TASK DIRECTIONS:
Could you restate word for word only the lines below from the one holding "Also changed, not shown: 3 other files." to the one holding "2 other files.", inclusive, and leave out the pictures?

──────── DATA LISTING

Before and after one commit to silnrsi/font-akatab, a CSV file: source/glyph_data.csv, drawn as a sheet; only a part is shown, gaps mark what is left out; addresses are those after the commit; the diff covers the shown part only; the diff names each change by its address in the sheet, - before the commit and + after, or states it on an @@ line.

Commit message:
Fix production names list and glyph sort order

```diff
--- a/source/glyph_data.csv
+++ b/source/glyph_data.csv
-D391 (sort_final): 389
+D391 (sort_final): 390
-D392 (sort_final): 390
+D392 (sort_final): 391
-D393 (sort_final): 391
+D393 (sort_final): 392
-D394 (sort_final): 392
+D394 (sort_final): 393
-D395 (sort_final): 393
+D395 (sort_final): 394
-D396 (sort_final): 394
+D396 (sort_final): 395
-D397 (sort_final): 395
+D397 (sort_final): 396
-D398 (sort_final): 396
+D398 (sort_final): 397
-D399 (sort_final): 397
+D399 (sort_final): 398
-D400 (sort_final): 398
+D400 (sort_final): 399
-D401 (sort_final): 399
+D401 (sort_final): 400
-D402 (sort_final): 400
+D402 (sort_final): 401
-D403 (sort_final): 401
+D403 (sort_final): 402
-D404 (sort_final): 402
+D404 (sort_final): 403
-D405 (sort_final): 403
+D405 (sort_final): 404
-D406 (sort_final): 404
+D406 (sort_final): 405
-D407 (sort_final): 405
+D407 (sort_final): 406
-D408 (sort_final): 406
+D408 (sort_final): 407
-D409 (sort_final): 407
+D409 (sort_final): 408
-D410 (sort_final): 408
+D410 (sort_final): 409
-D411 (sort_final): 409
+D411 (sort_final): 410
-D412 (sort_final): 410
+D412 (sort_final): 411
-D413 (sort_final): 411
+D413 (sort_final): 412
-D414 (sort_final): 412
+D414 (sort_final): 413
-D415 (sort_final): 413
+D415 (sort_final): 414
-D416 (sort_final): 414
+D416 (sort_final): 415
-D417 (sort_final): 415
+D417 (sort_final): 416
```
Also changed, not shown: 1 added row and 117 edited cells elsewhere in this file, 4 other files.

────────────────
──────── DATA LISTING

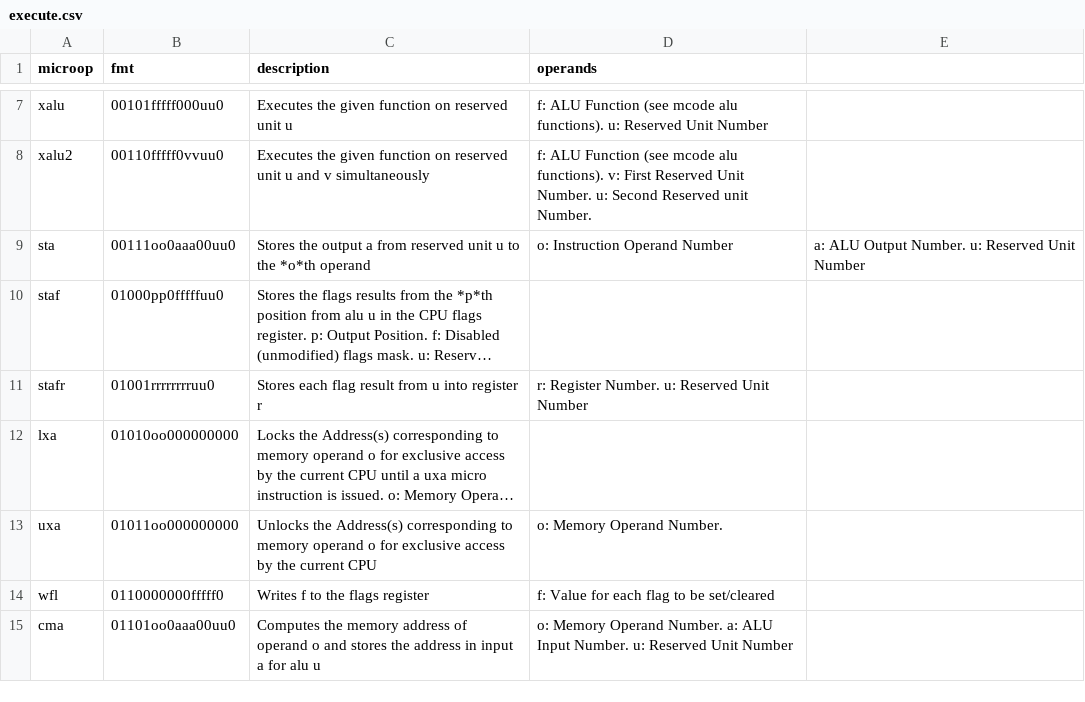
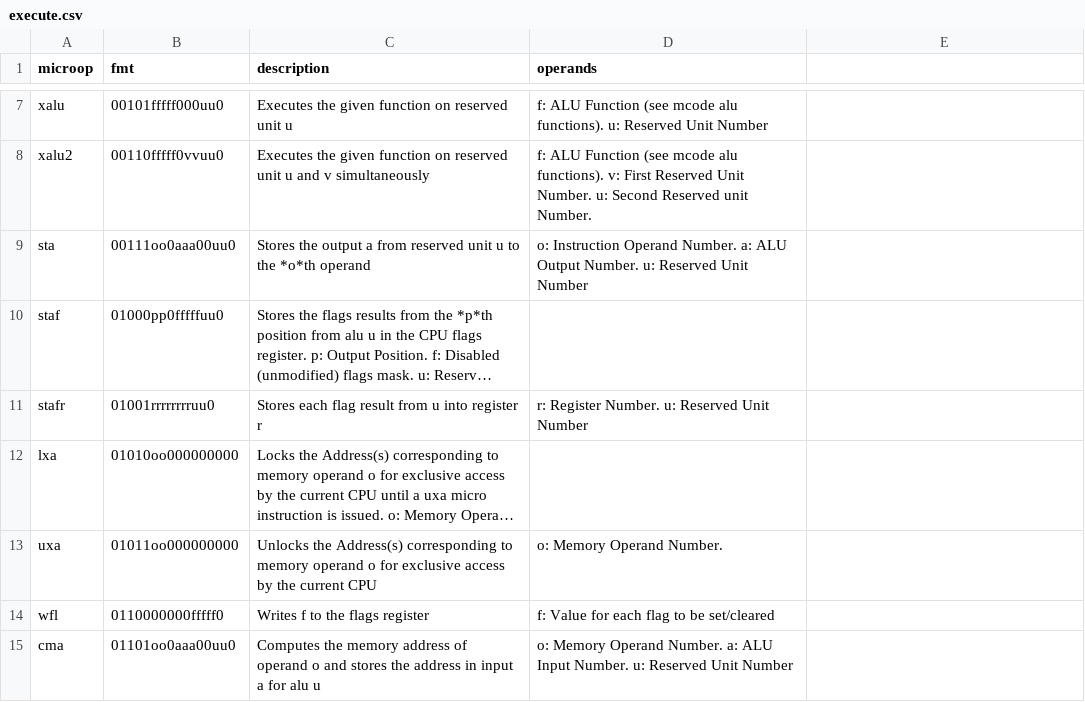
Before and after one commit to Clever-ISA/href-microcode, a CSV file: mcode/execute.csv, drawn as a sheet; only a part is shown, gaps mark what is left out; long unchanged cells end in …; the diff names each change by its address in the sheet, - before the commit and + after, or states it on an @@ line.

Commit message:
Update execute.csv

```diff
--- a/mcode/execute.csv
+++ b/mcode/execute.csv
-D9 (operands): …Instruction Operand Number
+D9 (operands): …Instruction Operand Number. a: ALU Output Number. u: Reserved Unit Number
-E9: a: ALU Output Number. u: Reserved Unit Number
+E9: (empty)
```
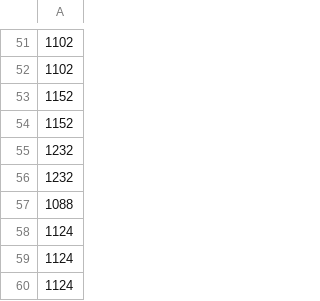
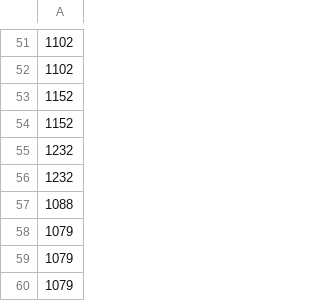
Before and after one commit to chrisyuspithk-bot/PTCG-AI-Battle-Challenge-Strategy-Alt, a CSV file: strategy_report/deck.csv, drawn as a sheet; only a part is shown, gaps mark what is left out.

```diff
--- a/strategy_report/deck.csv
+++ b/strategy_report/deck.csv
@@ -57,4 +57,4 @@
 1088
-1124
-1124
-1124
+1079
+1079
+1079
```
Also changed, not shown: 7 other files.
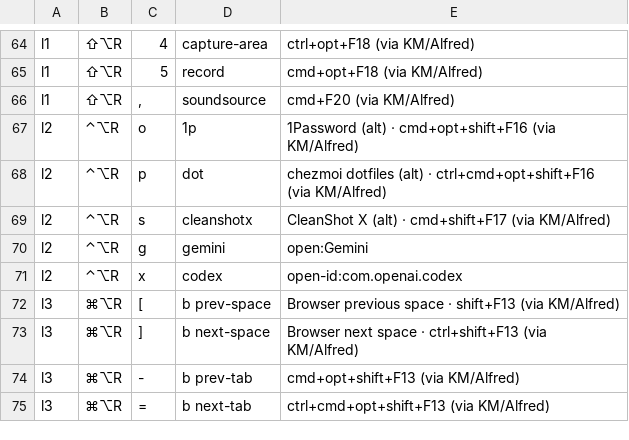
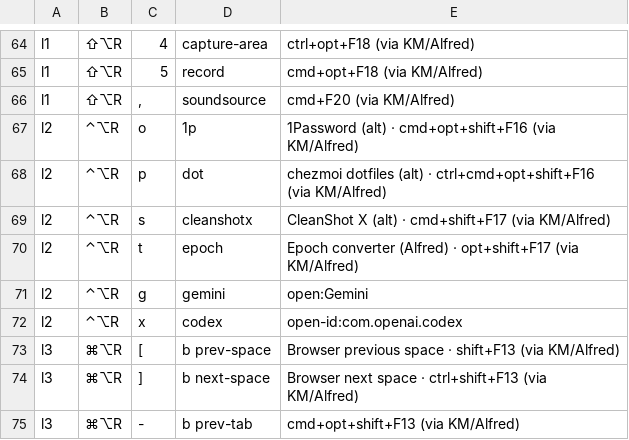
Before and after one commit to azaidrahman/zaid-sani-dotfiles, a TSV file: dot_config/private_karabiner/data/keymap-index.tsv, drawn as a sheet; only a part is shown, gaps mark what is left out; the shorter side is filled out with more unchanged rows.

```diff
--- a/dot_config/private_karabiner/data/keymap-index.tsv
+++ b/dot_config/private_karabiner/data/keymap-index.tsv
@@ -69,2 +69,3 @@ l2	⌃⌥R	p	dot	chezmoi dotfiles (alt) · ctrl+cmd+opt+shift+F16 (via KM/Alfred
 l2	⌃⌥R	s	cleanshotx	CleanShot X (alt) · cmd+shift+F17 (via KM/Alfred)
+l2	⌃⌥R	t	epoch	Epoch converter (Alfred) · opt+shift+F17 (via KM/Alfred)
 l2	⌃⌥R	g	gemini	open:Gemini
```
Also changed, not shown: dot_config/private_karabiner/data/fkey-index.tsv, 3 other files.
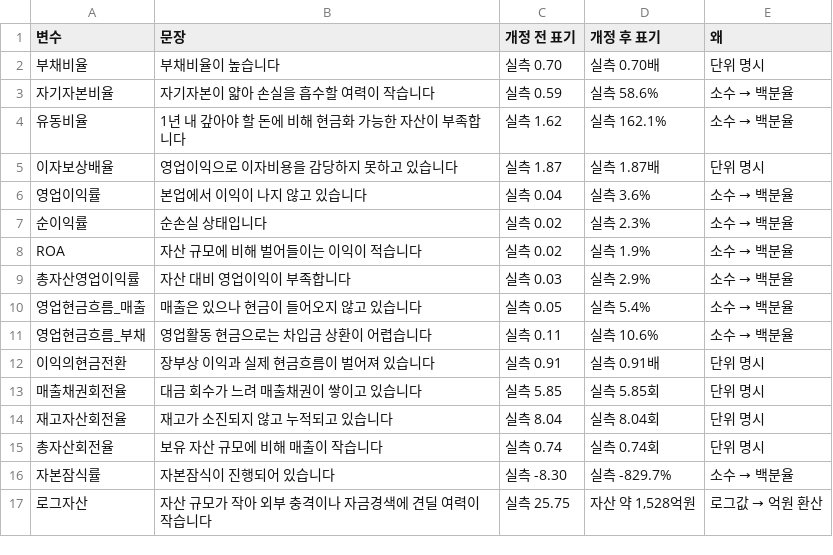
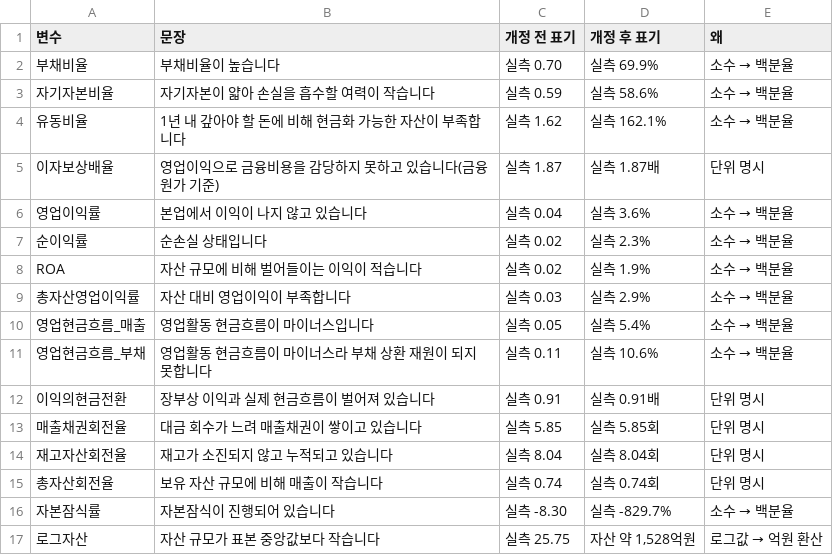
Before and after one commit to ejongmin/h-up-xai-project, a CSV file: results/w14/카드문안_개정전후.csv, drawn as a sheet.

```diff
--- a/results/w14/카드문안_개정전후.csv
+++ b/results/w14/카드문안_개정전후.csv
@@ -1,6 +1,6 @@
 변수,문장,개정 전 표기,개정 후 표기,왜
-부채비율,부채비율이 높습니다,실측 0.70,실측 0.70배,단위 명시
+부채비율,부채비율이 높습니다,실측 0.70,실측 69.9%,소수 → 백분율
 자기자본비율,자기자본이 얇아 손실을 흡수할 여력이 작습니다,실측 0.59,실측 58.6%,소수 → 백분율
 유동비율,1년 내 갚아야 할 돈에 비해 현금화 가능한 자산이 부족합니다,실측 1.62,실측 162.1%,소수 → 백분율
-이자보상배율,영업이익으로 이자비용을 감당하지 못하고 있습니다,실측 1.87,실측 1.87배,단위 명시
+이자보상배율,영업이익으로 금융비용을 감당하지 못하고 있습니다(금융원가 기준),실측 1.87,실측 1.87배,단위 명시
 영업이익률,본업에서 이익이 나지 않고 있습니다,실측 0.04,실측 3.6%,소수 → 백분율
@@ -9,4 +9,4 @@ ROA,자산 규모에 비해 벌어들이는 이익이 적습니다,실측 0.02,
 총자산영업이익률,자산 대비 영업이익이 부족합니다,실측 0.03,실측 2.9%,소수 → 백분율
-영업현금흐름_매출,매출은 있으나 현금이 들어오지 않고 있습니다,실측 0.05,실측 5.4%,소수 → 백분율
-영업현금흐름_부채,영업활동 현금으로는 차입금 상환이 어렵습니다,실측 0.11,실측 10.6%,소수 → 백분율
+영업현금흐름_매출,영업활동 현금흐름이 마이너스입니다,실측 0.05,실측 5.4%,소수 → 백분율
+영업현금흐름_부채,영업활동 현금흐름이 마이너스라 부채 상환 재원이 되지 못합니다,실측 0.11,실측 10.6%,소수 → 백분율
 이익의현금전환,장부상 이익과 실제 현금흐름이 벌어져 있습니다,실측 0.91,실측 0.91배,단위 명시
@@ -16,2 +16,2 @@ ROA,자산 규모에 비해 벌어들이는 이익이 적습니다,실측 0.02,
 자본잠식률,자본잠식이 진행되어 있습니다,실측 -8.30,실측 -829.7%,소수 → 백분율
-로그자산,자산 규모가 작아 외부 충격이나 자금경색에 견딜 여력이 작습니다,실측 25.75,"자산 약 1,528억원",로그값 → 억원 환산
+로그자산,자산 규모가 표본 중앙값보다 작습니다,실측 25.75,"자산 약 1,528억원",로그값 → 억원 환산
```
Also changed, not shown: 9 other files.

────────────────
──────── DATA LISTING

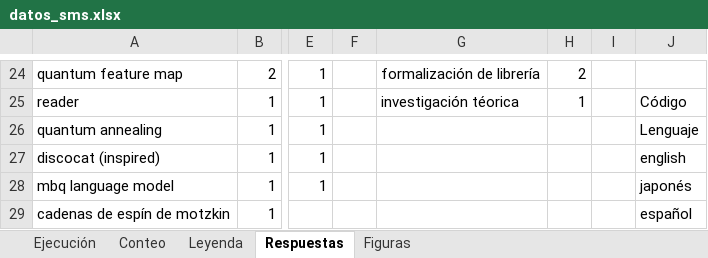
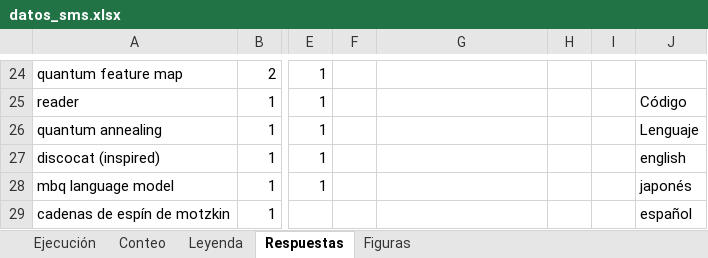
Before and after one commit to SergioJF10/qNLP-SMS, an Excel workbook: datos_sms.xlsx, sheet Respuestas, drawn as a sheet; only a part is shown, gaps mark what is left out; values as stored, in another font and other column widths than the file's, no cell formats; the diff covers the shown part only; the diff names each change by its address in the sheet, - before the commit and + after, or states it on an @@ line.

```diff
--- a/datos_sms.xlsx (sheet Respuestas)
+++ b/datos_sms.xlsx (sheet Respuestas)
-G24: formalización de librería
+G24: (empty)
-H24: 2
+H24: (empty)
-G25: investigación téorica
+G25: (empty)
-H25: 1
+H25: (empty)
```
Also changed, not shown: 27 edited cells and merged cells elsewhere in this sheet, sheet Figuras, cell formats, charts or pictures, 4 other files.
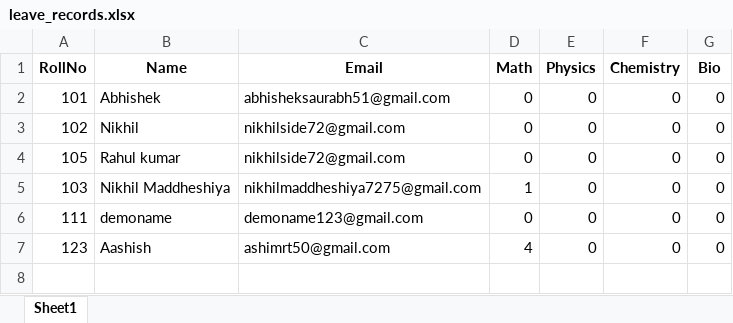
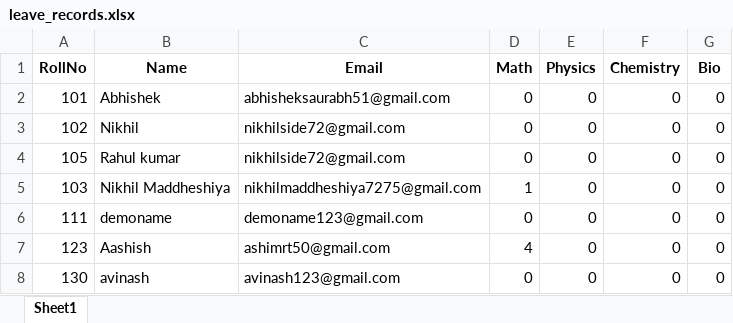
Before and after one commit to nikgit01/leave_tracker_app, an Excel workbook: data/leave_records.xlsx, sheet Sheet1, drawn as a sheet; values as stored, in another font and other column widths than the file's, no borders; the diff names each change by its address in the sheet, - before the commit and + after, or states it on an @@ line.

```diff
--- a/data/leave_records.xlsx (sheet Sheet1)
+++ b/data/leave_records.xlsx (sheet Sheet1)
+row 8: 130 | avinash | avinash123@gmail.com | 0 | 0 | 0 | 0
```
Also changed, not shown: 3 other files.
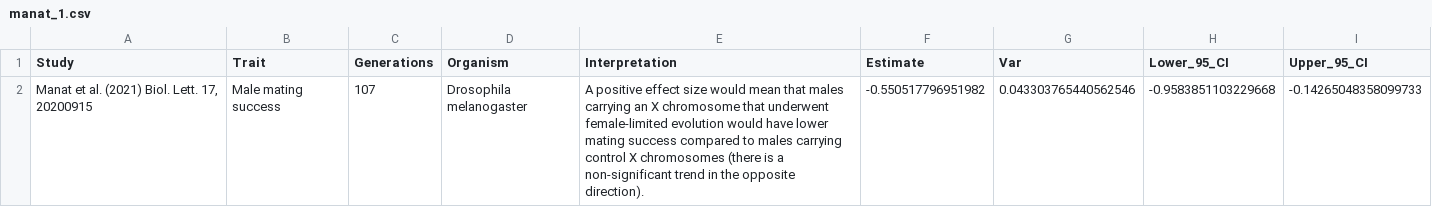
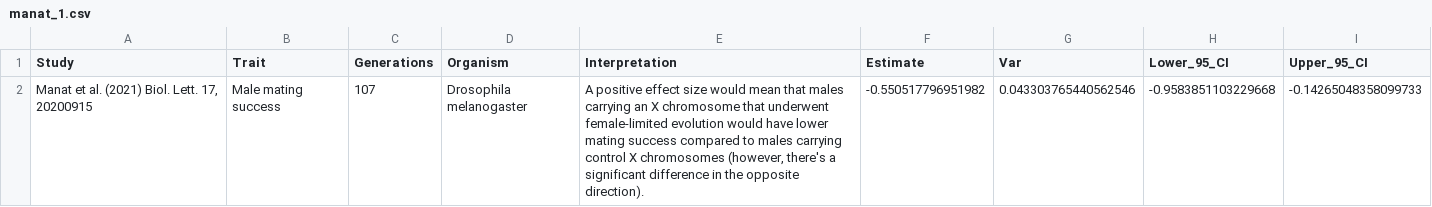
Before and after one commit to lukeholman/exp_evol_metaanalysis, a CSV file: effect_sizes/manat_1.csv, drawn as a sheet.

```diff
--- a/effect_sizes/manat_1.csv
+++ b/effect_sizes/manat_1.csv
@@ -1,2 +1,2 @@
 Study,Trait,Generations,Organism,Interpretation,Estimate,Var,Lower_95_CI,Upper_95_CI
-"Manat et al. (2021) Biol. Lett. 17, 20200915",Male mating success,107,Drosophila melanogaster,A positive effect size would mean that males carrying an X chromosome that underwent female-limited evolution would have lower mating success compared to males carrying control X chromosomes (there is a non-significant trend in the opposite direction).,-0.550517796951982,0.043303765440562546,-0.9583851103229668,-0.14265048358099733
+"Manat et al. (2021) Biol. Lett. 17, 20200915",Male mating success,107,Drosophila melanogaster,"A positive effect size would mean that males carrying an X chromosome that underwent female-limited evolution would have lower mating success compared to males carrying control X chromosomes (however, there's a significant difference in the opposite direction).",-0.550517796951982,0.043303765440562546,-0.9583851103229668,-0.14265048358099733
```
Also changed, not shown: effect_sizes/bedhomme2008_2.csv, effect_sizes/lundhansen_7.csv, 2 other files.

────────────────

RESPONSE TO THE EXERCISE:
Also changed, not shown: 3 other files.
Before and after one commit to lukeholman/exp_evol_metaanalysis, a CSV file: effect_sizes/manat_1.csv, drawn as a sheet.

```diff
--- a/effect_sizes/manat_1.csv
+++ b/effect_sizes/manat_1.csv
@@ -1,2 +1,2 @@
 Study,Trait,Generations,Organism,Interpretation,Estimate,Var,Lower_95_CI,Upper_95_CI
-"Manat et al. (2021) Biol. Lett. 17, 20200915",Male mating success,107,Drosophila melanogaster,A positive effect size would mean that males carrying an X chromosome that underwent female-limited evolution would have lower mating success compared to males carrying control X chromosomes (there is a non-significant trend in the opposite direction).,-0.550517796951982,0.043303765440562546,-0.9583851103229668,-0.14265048358099733
+"Manat et al. (2021) Biol. Lett. 17, 20200915",Male mating success,107,Drosophila melanogaster,"A positive effect size would mean that males carrying an X chromosome that underwent female-limited evolution would have lower mating success compared to males carrying control X chromosomes (however, there's a significant difference in the opposite direction).",-0.550517796951982,0.043303765440562546,-0.9583851103229668,-0.14265048358099733
```
Also changed, not shown: effect_sizes/bedhomme2008_2.csv, effect_sizes/lundhansen_7.csv, 2 other files.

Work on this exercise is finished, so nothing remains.